I'm so glad I paused that extra moment or two to take a silly tourist picture. Because after I snapped a couple versions of the truck, up rolled this black Lincoln coupe that parked just outside the main lobby door.
The door opened and there he was. The King. Hat, sunglasses, cowboy hoots. He tossed me a "how ya doin'?" as he closed the door. Just to return the greeting, I replied with not much more than "well hey King!" He commented on the warmth of the spring day and then inside the door he disappeared. He was clearly there for a meeting to get some business done - not to chit-chat with me about my 43 cap and Schaefer beer t-shirt.
So I'll label our meet-and-greet as a close encounter vs. a personal encounter. Nonetheless, his arrival was totally unexpected and capped a great visit. Doug told me earlier in the visit that he had been at the shop the day before. He suspected Richard may have gone to Charlotte the day of my visit to check on race prep for California. Turns out his mis-prediction was to my favor.
I followed him into the lobby - or at least tried to. By the time I arrived 20 paces behind, I could see his back in the meeting room into which he immediately went. I asked the receptionist Libby if there was any hope that his meeting might be a short one so I could have the chance for a hand shake before leaving. She really didn't know.
She made a final stroll with me to the parts department to get me a Petty's Garage t-shirt. On the way, I ran into Doug again. He was about as excited for me as I was myself. "He's here! Did you get to meet him? I thought you'd already left and missed him." I told him about the close vs. personal encounter, and he laughed about my long out.
I left a Petty book from the 1970s with Libby to see if she would have Richard autograph it for me. She agreed to make sure he signed it and return to me as soon as she could.
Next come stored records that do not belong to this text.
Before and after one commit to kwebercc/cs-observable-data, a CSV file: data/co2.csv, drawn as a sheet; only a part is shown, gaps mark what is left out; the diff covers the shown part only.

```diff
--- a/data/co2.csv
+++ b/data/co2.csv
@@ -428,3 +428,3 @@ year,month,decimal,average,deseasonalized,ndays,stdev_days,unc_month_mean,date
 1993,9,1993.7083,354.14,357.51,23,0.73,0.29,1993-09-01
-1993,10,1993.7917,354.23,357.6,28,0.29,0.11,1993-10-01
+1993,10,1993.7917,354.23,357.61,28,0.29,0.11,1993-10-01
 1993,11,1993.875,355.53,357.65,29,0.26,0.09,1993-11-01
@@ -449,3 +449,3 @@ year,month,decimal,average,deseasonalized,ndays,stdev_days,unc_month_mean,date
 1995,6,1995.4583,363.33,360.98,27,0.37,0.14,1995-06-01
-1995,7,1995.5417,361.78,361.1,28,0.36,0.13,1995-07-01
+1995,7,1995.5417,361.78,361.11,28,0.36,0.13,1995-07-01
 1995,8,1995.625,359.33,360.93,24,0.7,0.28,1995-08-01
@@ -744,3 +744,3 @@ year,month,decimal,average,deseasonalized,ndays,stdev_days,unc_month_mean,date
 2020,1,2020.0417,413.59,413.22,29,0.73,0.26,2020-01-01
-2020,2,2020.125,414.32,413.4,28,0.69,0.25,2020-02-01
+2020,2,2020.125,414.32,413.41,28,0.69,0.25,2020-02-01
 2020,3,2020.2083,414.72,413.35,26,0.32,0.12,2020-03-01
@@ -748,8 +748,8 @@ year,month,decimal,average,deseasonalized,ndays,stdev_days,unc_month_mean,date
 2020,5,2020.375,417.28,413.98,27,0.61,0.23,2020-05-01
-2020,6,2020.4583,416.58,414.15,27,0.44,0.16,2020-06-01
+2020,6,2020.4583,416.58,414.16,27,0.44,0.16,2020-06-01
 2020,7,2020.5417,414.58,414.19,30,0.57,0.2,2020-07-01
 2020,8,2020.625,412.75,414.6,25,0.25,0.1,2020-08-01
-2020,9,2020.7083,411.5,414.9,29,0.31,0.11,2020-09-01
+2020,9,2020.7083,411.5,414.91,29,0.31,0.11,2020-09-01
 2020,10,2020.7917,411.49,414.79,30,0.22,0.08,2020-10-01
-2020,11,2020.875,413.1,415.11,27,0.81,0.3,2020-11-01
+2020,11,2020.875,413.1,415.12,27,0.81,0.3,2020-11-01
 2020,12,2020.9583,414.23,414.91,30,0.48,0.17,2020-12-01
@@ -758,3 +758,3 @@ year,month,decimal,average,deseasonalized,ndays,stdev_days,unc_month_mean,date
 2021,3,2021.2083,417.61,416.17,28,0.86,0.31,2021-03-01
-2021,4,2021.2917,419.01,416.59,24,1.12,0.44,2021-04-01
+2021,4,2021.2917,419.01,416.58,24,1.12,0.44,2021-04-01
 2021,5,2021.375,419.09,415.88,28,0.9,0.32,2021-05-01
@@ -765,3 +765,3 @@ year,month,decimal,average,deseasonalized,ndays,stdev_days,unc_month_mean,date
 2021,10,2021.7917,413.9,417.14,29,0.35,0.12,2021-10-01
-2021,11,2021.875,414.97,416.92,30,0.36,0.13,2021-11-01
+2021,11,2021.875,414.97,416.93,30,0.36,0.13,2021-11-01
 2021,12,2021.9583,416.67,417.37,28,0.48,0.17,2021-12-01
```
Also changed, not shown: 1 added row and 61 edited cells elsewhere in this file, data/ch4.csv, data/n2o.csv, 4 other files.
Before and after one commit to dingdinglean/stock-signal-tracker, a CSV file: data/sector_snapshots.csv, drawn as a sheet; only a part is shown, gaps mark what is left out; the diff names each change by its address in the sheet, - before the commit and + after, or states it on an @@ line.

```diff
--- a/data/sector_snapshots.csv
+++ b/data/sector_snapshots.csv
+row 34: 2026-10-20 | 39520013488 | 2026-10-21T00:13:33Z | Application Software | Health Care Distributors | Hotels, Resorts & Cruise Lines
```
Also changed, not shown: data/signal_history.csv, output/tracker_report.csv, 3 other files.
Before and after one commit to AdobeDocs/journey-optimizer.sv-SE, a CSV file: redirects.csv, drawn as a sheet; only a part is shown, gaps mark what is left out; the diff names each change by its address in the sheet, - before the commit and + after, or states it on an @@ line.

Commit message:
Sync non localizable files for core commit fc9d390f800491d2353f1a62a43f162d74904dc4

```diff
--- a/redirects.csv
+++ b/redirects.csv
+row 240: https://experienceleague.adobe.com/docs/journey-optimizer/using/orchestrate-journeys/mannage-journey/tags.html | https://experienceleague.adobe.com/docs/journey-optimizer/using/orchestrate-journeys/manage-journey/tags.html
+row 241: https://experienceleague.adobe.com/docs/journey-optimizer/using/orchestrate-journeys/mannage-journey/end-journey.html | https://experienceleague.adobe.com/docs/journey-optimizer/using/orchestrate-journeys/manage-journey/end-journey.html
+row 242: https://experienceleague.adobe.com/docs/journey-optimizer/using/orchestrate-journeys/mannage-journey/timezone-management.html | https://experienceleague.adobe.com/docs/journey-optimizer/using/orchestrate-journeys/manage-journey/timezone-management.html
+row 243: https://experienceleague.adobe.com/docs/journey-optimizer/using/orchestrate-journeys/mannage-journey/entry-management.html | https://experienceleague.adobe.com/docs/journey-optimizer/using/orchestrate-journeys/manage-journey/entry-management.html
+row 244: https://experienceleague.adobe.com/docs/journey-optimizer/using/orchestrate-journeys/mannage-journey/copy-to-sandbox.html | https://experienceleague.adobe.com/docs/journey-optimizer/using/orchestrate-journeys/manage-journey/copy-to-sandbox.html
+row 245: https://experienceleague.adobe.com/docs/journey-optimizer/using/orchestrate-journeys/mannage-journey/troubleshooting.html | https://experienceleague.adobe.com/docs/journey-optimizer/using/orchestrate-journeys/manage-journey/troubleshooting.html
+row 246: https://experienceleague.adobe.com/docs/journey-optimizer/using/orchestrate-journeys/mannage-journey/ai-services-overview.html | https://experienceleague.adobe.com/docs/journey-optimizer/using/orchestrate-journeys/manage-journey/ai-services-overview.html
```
And with that, my visit was over. I wish I'd had more time. How I wanted to just sit on a stack of tires in the corner of the shop and eavesdrop on various stories about all the things that have happened in the almost 60 years of racing history in Level Cross, NC.